He answers his own question authoritatively. “This goes deeper than Gibney. It’s very important the message is heard that there are people like this interwoven in every sphere of society. It doesn’t matter how you perceive them from the outside. You should never be so trusting you allow these circumstances to occur again. Sometimes people say: ‘Oh my goodness, that’s exactly what happened last time.’ If we don’t learn from history we are destined to repeat it.
“Paedophiles are opportunistic. They will find a way to abuse and the lesson is if something strange occurs, or if your child’s behaviour changes, lines of communication are so important. To have this discussed publicly means it may be easier for someone to bring it up in the future.”
O’Toole has chosen to listen to each episode as it is released so even he does not know what Horgan might uncover next. But he stresses that, beyond any future twists and turns, the truth remains.
“That’s what’s so important,” he says as darkness settles outside his home. “Throughout all this, every person talking out against Gibney has told the truth. Their stories are entirely consistent. Some people never believed them because they thought it was so fantastical it couldn’t possibly be true. But if you speak to any of Gibney’s victims it’ll be the same story. It will be uniform. This group came forward in 1992 and told the truth.

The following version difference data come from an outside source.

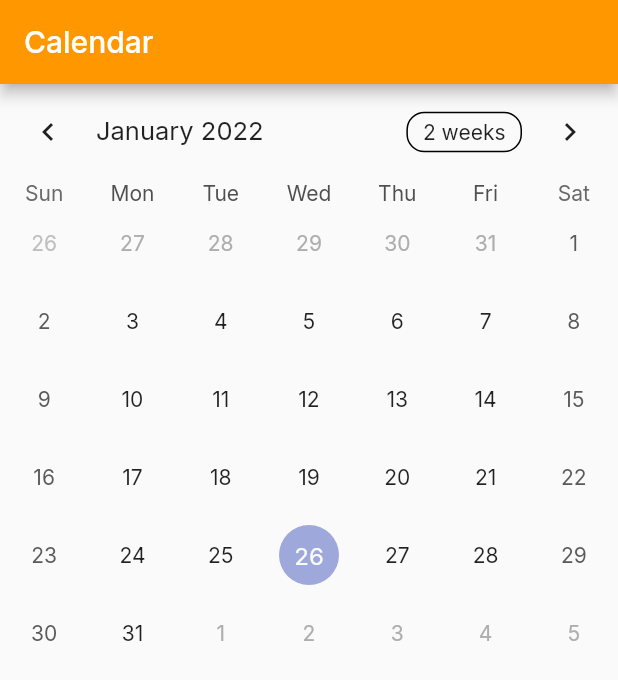
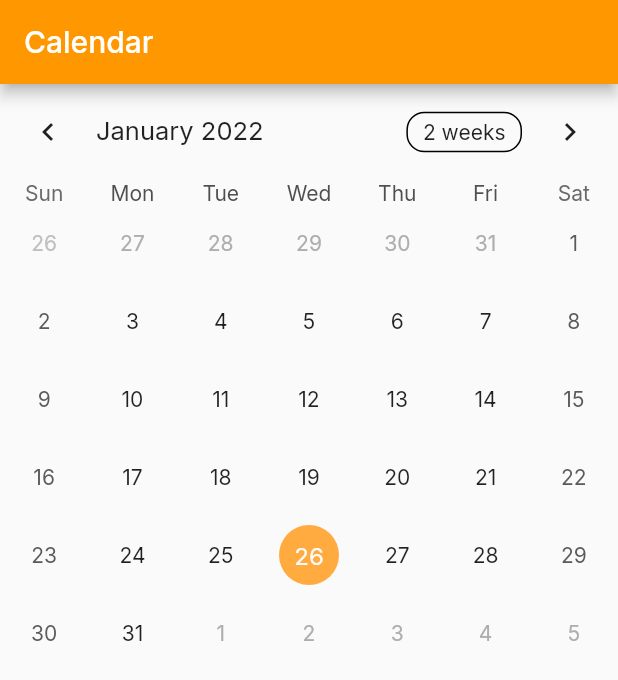
Before and after one commit to wslabosz/mobilki, a Flutter app: the Calendar screen opened directly, on a phone screen of 412 x 824 dp. Shown: the top 680 px of the screen. Run offline on Flutter 3.47's test engine with Material 2 defaults, Android fonts, the phone set to English and light mode, and no system bars; drawn by our look-alikes of table_calendar; our stand-ins replace cloud_firestore, custom_sliding_segmented_control, firebase_auth, firebase_core, firebase_messaging, firebase_storage and 7 more; accounts and stored records are empty.

Commit message:
działa kalendarz

```diff
--- a/lib/Screens/AddEvent/add_screen.dart
+++ b/lib/Screens/AddEvent/add_screen.dart
@@ -7,7 +7,7 @@ class AddScreen extends StatelessWidget {
   @override
   Widget build(BuildContext context) {
     return const Scaffold(
-          body: NewEventForm(),
-        );
+      body: NewEventForm(),
+    );
   }
 }
--- a/lib/Screens/Calendar/calendar_page.dart
+++ b/lib/Screens/Calendar/calendar_page.dart
@@ -7,7 +7,7 @@ class CalendarScreen extends StatelessWidget {
   @override
   Widget build(BuildContext context) {
     return const Scaffold(
-          body: Calendar(),
-        );
+      body: Calendar(),
+    );
   }
 }
--- a/lib/Screens/Calendar/components/calendar.dart
+++ b/lib/Screens/Calendar/components/calendar.dart
@@ -1,8 +1,11 @@
+import 'dart:collection';
+import 'package:intl/intl.dart';
 import 'package:cloud_firestore/cloud_firestore.dart';
 import 'package:flutter/material.dart';
+import 'package:mobilki/Screens/Calendar/components/utils.dart';
+import 'package:mobilki/components/event_tile.dart';
 import 'package:mobilki/models/event.dart';
 import 'package:mobilki/resources/auth_methods.dart';
-import 'package:mobilki/resources/firestore_methods.dart';
 import 'package:table_calendar/table_calendar.dart';
 
 class Calendar extends StatefulWidget {
@@ -15,11 +18,15 @@ class Calendar extends StatefulWidget {
 class _CalendarState extends State<Calendar> {
   CalendarFormat format = CalendarFormat.month;
   List<Event> events = [];
+  DateTime _focusedDay = DateTime.now();
+  DateTime? _selectedDay;
+  late final ValueNotifier<List<Event>> _selectedEvents;
 
   @override
   void initState() {
     FirebaseFirestore.instance
         .collection('events')
+        .orderBy('eventDate')
         .where('participants', arrayContains: AuthMethods().getUserUID())
         .where('eventDate',
             isGreaterThan:
@@ -29,7 +36,16 @@ class _CalendarState extends State<Calendar> {
       events = snapshot.docs.map((doc) => (Event.fromSnap(doc))).toList();
       setState(() {});
     });
+
+    _selectedDay = _focusedDay;
+    _selectedEvents = ValueNotifier(_getEventsForDay(_selectedDay!));
     super.initState();
+  }
+
+  @override
+  void dispose() {
+    _selectedEvents.dispose();
+    super.dispose();
   }
 
   @override
@@ -39,16 +55,89 @@ class _CalendarState extends State<Calendar> {
           title: const Text("Calendar"),
           backgroundColor: Colors.orange,
         ),
-      body: TableCalendar(
-          focusedDay: DateTime.now(),
+        body: Column(
+          children: [
+            TableCalendar<Event>(
+                locale: 'en_US',
+                focusedDay: _focusedDay,
+                eventLoader: _getEventsForDay,
                 firstDay: DateTime.now().add(const Duration(days: -30)),
-          lastDay: DateTime(2050),
+                lastDay: DateTime(2150),
+                selectedDayPredicate: (day) {
+                  return isSameDay(_selectedDay, day);
+                },
+                onDaySelected: (selectedDay, focusedDay) {
+                  _onDaySelected(selectedDay);
+                  setState(() {
+                    _selectedDay = selectedDay;
+                    _focusedDay = focusedDay;
+                    // update `_focusedDay` here as well
+                  });
+                },
+                // ignore: prefer_const_constructors
+                calendarStyle: CalendarStyle(
+                  selectedDecoration: const BoxDecoration(
+                      color: Colors.orangeAccent, shape: BoxShape.circle),
+                  // ignore: prefer_const_constructors
+                  todayDecoration: BoxDecoration(
+                      color: Colors.deepOrangeAccent, shape: BoxShape.circle),
+                ),
                 calendarFormat: format,
                 onFormatChanged: (CalendarFormat _format) {
                   setState(() {
                     format = _format;
                   });
                 }),
-    );
+            const SizedBox(height: 8.0),
+            Expanded(
+              child: ValueListenableBuilder<List<Event>>(
+                valueListenable: _selectedEvents,
+                builder: (context, value, _) {
+                  //pusty _selected
+                  return ListView.separated(
+                      separatorBuilder: (BuildContext context, int index) =>
+                          const Divider(),
+                      padding: const EdgeInsets.all(8),
+                      itemCount: value.length,
+                      itemBuilder: (context, index) {
+                        return EventTile(event: value[index]);
+                      });
+                },
+              ),
+            ),
+          ],
+        ));
+  }
+
+  List<Event> _getEventsForDay(DateTime day) {
+    final groupedByDate = UtilsCalendar.groupBy(
+        events, (Event event) => (event.eventDate.substring(0, 10)));
+    //print(groupedByDate); //to jest good
+    final _kEventSource = {
+      for (var key in groupedByDate.keys)
+        DateTime.parse(key): groupedByDate[key] ?? []
+    };
+    //for (var k in groupedByDate.keys) print(k);
+    //print(_kEventSource);
+    final kEvents = LinkedHashMap<DateTime, List<Event>>(
+      equals: isSameDay,
+      hashCode: getHashCode,
+    )..addAll(_kEventSource);
+    //print(kEvents);
+    return kEvents[day] ?? [];
+  }
+
+  void _onDaySelected(DateTime selectedDay) {
+    if (!isSameDay(_selectedDay, selectedDay)) {
+      setState(() {
+        _selectedDay = selectedDay;
+      });
+      _selectedEvents.value = _getEventsForDay(selectedDay);
+      print(_selectedEvents.value);
     }
   }
+
+  static int getHashCode(DateTime key) {
+    return key.day * 1000000 + key.month * 10000 + key.year;
+  }
+}
--- /dev/null
+++ b/lib/Screens/Calendar/components/utils.dart
@@ -0,0 +1,9 @@
+class UtilsCalendar {
+  static Map<T, List<S>> groupBy<S, T>(Iterable<S> values, T Function(S) key) {
+    var map = <T, List<S>>{};
+    for (var element in values) {
+      (map[key(element)] ??= []).add(element);
+    }
+    return map;
+  }
+}
```
Also changed, not shown: lib/Screens/AddEvent/components/add.dart (+4 -3 lines). Lines whose indentation alone changed are shown as unchanged.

Whatever happens to Gibney they are still telling the truth today.”
Where Is George Gibney? is available on BBC Sounds